WORK INSTRUCTIONS:
Among the following entries, say how many lines contain the word "from"; the answer is a number and nothing else.

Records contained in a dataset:
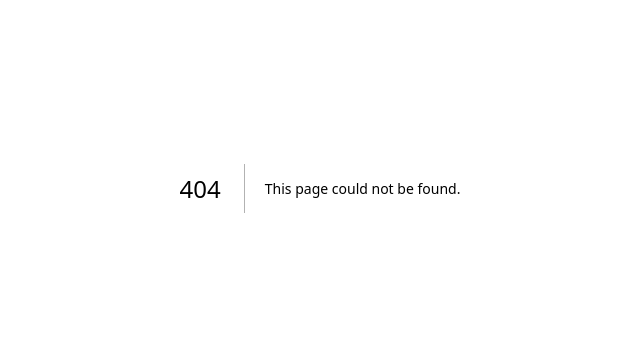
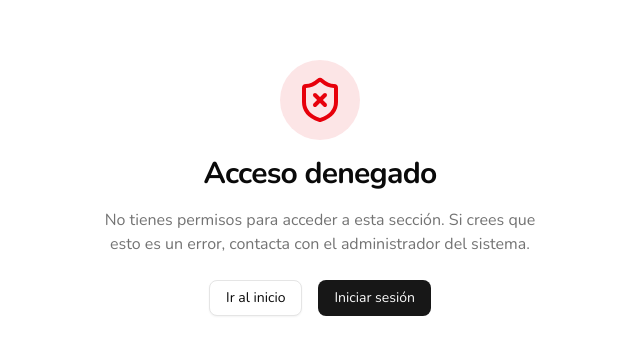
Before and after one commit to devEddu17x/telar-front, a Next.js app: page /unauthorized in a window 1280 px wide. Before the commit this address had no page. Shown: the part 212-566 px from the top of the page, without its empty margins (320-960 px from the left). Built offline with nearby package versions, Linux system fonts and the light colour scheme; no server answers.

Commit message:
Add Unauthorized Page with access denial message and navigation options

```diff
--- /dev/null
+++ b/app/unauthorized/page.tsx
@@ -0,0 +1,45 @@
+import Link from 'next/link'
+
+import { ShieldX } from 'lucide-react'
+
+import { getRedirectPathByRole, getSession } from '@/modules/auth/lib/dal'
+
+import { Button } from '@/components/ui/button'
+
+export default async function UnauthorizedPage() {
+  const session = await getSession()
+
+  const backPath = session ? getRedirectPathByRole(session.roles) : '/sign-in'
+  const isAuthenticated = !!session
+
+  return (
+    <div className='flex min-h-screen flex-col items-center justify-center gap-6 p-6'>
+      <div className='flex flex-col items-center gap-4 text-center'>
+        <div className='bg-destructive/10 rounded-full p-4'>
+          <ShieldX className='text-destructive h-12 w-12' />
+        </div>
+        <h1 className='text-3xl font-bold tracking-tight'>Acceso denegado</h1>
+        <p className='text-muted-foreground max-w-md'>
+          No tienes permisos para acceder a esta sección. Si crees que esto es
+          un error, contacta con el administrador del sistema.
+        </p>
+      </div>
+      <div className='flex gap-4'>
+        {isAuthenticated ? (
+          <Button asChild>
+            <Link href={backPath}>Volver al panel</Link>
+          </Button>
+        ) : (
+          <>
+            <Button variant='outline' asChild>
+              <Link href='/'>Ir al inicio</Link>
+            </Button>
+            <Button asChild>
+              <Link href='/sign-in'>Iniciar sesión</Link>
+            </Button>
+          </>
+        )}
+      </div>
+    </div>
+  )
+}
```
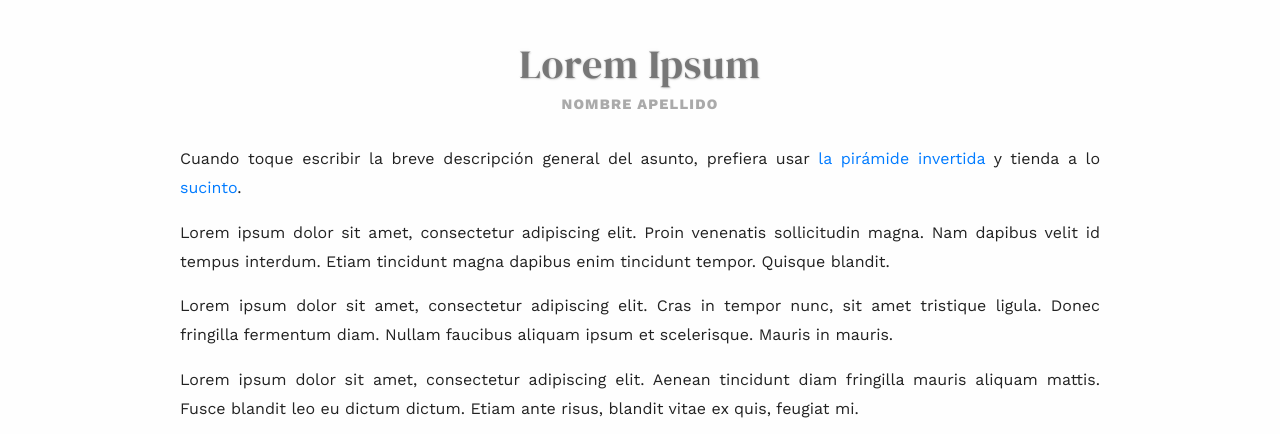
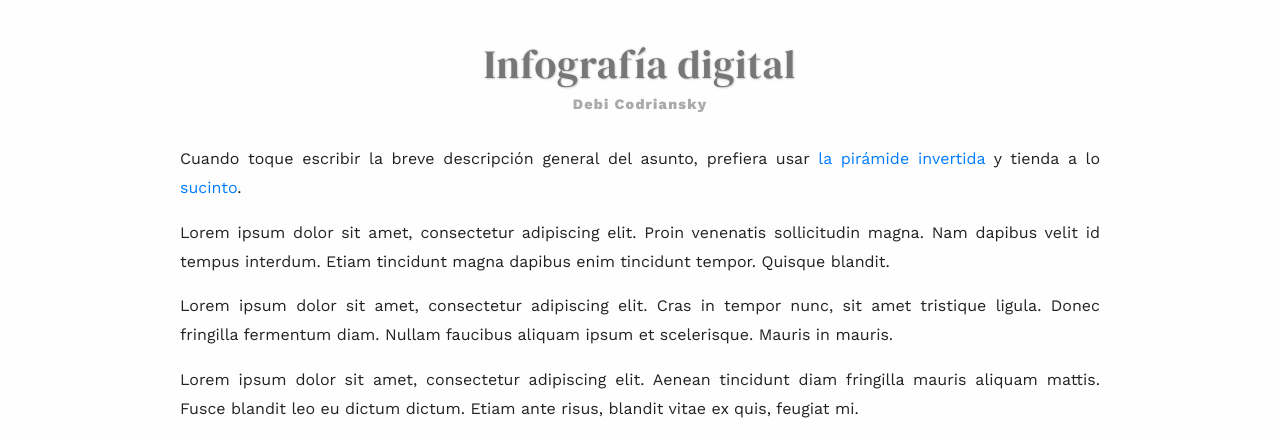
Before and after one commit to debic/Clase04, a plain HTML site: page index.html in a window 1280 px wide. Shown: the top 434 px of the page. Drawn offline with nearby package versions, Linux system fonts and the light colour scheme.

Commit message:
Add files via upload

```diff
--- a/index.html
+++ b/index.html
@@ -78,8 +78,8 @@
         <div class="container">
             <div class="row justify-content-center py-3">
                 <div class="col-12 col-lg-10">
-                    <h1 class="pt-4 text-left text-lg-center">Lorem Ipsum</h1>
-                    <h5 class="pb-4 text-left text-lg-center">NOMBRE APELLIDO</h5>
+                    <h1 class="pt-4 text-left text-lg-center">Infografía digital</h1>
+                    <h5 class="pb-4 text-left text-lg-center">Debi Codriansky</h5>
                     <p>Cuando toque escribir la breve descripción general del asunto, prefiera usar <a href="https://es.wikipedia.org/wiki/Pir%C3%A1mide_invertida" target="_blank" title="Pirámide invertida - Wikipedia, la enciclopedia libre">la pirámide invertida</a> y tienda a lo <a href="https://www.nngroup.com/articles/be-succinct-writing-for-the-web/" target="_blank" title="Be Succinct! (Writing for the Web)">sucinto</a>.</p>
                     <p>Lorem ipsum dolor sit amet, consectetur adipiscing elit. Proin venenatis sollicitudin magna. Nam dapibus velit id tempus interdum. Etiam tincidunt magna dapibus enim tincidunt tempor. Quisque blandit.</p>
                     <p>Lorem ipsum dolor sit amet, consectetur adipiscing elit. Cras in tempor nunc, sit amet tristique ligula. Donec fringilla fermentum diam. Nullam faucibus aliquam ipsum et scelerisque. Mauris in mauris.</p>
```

FINISHED EXERCISE:
5